January 14, 2012; Source: Pittsburgh Tribune-Review | Here we go again! For the past few years, Pittsburgh has been one of the nation’s epicenters (along with Boston) for municipal government attempts to extract payments in lieu of taxes (PILOTs) from otherwise tax-exempt nonprofit property owners (see NPQ coverage of Pittsburgh’s PILOT controversies here, here, here, and here).

Now, Pittsburgh’s city government is in such a financial mess that the municipal budget has to be reviewed and approved by the state’s Intergovernmental Cooperation Authority (ICA). For its 2012 budget, the City Council wrote in an anticipated $3.2 million in “voluntary” PILOT payments from nonprofits, but there is no agreement in place with the 46 nonprofits that make payments through a coalition called the Pittsburgh Public Service Fund. In 2010, the Fund paid the city $2.6 million and pledged to pay about the same for 2011, though it is still more than $500,000 short of fulfilling that pledge.

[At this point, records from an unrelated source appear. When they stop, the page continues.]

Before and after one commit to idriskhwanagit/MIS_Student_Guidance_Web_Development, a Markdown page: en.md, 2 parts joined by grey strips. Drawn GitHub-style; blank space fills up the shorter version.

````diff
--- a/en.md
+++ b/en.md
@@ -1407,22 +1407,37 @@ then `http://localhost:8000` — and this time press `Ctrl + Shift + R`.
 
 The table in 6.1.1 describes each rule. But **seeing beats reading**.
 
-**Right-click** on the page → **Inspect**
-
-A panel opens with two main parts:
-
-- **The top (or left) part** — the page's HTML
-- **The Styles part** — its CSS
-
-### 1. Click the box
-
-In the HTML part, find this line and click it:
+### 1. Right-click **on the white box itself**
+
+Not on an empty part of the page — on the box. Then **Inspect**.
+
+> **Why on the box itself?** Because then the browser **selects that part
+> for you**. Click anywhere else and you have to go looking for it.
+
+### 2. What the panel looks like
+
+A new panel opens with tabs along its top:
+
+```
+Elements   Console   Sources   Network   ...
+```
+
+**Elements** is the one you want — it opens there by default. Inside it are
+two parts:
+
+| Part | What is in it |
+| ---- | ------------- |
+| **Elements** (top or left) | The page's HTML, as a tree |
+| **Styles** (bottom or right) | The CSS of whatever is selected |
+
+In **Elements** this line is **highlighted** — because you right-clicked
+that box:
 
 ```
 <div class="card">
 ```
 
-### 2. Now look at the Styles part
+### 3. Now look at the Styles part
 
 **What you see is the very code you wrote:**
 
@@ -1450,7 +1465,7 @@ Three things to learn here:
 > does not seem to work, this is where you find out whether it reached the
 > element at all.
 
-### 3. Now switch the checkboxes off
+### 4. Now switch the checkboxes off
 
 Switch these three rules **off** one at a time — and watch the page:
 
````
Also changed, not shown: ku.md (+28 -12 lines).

As a result of the City Council’s amending its budget after the ICA’s approval, the ICA responded by rescinding its approval of the budget, citing the lack of discussions between the city and the nonprofits as one reason. The interesting dynamic now is whether the state will hold the city’s budget hostage to the nonprofits’ agreeing to pay $3.2 million, adding an extra layer of pressure on tax-exempt property owners agreeing to make all-but-compulsory “voluntary” tax payments.—Rick Cohen